But the film can't find a consistent comic voice, and ends up coming off as dumber than it should be. The verbal and character stuff has such potential, and works so well when it's indulged, that the dopey, gross-out stuff and slouchy physical humor feels like a waste of the considerate talent involved. It's just laziness at work; there's interesting stuff happening in, say, the scene where Adam and Nick visit Lou in the hospital, and surely they could have mined the personalities in the room to come up with a funnier button for the scene than Lou inexplicably spraying piss all over them. That's the kind of stuff you expect in a Sandler movie, not one from the Grosse Pointe Blank guys.

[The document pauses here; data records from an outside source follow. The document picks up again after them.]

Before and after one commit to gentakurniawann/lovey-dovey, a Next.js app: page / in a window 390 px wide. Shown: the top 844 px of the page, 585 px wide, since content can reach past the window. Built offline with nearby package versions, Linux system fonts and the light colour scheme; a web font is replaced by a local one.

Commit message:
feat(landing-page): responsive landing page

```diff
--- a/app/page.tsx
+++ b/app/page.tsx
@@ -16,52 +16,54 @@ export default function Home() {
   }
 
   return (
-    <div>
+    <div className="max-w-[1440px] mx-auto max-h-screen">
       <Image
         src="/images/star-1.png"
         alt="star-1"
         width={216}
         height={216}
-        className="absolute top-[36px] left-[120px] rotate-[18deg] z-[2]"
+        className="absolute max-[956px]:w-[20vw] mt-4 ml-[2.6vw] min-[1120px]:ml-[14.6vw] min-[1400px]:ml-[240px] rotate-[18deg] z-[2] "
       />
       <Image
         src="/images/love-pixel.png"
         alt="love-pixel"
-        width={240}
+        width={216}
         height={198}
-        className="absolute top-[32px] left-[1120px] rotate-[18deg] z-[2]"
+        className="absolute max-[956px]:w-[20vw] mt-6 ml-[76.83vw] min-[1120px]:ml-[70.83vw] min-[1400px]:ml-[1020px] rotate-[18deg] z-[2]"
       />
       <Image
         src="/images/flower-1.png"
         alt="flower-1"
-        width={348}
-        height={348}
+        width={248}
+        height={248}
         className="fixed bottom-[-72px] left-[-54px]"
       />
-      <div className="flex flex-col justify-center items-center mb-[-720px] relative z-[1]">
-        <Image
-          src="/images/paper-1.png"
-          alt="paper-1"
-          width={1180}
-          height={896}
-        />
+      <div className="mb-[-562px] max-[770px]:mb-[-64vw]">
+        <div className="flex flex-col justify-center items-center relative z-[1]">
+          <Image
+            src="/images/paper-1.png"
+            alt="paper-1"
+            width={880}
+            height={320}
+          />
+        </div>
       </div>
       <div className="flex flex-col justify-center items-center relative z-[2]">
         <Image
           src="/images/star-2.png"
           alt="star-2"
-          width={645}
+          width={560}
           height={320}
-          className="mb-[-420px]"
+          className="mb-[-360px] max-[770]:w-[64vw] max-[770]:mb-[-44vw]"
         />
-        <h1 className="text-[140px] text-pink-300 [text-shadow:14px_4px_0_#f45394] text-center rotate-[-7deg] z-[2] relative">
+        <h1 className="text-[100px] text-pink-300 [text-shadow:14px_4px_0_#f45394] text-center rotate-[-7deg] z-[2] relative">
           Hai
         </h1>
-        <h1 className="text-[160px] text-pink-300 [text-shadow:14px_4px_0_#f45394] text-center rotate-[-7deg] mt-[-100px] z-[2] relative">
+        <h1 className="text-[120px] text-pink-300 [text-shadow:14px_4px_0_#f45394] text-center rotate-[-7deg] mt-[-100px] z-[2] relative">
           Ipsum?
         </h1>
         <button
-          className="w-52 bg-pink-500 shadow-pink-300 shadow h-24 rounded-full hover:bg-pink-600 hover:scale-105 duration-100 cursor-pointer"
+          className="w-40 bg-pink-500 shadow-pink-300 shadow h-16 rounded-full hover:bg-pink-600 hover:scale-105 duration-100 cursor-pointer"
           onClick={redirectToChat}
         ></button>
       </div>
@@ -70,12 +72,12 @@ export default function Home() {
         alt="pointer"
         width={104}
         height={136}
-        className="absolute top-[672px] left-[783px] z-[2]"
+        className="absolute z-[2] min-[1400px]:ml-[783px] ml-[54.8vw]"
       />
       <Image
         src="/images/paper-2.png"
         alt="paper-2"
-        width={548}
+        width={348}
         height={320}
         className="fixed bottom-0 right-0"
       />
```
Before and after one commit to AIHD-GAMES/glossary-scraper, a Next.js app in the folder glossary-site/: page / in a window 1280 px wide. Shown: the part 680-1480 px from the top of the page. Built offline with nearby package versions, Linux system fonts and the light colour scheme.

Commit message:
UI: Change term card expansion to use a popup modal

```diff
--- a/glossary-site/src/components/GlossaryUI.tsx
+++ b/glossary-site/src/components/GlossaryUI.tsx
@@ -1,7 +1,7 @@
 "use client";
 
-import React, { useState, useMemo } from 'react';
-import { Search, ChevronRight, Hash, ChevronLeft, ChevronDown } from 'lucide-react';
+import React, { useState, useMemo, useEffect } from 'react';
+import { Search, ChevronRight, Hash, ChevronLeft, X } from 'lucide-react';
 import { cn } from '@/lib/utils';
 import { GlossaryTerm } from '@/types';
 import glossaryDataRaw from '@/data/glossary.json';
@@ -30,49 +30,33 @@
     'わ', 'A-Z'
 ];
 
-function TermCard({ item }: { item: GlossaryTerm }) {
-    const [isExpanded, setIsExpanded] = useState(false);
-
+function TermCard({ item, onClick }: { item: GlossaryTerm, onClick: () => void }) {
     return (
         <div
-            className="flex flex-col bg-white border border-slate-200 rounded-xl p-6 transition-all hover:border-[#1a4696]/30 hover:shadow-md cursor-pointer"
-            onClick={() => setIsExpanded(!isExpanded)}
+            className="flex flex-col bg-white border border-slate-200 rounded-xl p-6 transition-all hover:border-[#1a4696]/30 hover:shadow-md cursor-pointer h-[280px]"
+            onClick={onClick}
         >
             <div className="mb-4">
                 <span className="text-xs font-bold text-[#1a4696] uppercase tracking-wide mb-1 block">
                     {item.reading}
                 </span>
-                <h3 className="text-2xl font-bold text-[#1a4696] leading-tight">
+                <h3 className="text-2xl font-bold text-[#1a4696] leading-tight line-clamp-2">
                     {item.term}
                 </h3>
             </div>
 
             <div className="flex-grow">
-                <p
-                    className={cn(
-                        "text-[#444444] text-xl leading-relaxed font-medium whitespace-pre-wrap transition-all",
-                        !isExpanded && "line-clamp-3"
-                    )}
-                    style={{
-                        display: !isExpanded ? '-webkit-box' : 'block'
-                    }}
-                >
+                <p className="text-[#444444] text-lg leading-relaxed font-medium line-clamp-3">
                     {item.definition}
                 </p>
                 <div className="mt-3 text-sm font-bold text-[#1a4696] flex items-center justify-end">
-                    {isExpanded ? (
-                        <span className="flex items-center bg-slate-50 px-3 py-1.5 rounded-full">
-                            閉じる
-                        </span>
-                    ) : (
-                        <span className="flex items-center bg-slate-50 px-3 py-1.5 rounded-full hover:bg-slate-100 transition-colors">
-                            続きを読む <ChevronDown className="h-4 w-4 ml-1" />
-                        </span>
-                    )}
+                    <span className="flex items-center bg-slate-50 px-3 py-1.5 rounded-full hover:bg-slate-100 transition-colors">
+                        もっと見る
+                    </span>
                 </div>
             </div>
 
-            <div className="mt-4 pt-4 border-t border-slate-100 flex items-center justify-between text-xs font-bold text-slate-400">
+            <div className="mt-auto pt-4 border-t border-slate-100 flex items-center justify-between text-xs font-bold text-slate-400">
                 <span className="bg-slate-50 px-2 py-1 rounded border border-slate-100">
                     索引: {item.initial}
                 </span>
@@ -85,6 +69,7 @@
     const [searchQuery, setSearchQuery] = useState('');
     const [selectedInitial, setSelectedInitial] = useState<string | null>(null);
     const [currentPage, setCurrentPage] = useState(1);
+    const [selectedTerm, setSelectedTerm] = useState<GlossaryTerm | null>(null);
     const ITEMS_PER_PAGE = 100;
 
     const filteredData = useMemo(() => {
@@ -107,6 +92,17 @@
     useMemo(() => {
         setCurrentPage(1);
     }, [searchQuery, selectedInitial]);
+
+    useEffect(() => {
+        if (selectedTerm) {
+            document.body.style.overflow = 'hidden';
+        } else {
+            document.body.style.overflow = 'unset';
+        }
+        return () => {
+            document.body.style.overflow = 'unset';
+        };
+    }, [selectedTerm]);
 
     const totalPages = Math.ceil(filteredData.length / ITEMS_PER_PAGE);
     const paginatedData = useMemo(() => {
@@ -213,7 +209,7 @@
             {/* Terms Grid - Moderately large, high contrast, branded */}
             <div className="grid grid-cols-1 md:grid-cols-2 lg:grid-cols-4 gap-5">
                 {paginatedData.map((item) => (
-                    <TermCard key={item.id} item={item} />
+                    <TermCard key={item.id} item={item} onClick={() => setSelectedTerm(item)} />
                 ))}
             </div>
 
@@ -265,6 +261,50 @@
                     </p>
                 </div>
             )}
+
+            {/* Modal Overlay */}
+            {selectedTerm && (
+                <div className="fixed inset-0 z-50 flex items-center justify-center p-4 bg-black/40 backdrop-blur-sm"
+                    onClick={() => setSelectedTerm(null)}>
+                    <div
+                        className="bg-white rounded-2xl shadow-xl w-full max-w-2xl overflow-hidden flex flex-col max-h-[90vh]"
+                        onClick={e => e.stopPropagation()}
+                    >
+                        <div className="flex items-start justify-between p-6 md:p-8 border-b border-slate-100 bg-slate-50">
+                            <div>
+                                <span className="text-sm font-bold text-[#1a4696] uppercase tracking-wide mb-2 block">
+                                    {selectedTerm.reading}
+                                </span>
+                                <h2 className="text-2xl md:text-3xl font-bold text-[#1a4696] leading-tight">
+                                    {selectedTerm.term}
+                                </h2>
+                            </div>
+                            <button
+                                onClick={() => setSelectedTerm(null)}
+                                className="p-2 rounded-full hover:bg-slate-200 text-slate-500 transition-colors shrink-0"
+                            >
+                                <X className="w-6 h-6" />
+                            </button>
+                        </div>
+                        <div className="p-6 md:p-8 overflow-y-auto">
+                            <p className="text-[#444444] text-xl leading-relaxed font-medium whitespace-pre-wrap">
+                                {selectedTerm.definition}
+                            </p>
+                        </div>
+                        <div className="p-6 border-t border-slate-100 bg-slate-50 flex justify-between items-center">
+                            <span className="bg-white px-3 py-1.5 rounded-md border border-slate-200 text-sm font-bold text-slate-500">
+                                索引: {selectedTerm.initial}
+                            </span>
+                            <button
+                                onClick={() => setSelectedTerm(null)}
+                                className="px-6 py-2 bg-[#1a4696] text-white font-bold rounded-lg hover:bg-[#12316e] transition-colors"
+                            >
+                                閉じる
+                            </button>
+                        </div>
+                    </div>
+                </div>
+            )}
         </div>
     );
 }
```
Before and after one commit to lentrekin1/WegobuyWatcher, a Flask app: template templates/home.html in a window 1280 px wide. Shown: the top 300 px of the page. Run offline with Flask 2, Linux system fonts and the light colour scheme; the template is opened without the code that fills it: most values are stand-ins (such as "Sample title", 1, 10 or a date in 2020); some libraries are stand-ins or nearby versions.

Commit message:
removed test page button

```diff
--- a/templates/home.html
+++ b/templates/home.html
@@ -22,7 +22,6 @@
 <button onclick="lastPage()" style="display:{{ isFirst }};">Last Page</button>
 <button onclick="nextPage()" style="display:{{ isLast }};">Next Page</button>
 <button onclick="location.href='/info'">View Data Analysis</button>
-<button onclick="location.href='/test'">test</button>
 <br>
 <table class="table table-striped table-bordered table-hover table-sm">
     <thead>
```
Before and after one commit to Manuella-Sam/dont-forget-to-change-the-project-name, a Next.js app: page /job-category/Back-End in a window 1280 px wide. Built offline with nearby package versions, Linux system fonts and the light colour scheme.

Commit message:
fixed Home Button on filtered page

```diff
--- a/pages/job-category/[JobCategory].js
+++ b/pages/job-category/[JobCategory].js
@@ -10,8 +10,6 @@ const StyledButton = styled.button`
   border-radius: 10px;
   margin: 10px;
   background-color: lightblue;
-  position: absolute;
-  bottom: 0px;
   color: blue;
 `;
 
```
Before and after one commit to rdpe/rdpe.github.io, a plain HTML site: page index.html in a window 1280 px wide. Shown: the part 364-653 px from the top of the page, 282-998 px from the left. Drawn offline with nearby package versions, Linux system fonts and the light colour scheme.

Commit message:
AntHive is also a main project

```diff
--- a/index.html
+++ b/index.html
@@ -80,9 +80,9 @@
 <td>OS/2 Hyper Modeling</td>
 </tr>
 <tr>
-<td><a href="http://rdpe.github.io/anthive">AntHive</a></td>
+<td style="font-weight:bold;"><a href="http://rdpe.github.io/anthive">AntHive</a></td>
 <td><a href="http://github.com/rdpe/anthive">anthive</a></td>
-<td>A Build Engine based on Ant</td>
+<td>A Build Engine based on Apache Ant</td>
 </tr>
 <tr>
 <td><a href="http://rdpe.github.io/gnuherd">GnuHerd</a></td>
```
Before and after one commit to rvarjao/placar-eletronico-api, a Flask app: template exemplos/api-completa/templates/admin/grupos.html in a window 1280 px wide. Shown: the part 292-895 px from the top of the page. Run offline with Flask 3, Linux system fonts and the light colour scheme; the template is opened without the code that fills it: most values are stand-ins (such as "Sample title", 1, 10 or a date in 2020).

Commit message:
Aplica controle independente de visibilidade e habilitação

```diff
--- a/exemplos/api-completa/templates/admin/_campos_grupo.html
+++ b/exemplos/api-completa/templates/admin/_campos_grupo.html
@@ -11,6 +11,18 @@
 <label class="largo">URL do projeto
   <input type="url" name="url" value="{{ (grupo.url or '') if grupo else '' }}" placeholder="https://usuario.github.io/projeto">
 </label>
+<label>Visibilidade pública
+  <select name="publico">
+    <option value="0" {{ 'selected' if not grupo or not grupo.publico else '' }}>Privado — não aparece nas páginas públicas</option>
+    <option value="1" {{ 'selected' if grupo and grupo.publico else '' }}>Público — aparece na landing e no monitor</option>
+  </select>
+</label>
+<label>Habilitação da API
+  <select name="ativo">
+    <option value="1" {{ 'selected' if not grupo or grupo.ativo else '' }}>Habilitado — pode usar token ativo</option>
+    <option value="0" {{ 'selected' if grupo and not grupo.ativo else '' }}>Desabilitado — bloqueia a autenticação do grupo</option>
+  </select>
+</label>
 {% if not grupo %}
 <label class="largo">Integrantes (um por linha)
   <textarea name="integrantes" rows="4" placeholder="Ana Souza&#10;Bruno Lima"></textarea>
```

To be sure, there's good stuff in the movie. Crispin Glover is gloriously unhinged early on, and then the object of a deliciously funny running joke. You can see the Lou-Jacob payoff coming a mile away, but it's still a good one. And the shout-outs to '80s movies (from the Zabka-esque turtlenecked villains to the plentiful Back to the Future references) are affectionate and enjoyable. But I kept waiting for the picture to catch fire, to take advantage of its resources and strike the comic gold it seems capable of. So chalk it up as a missed opportunity, though I'll admit to feeling like a bit of a schmuck for complaining that the humor in a movie called Hot Tub Time Machine isn't a little bit smarter.
Jason lives with his wife Rebekah and their daughter Lucy in New York. He holds an MA in Cultural Reporting and Criticism from NYU. He is film editor for Flavorwire and is a contributor to Salon, the Atlantic, and several other publications. His first book, Pulp Fiction: The Complete History of Quentin Tarantino's Masterpiece, was released last fall by Voyageur Press. He blogs at Fourth Row Center and is yet another critic with a Twitter feed.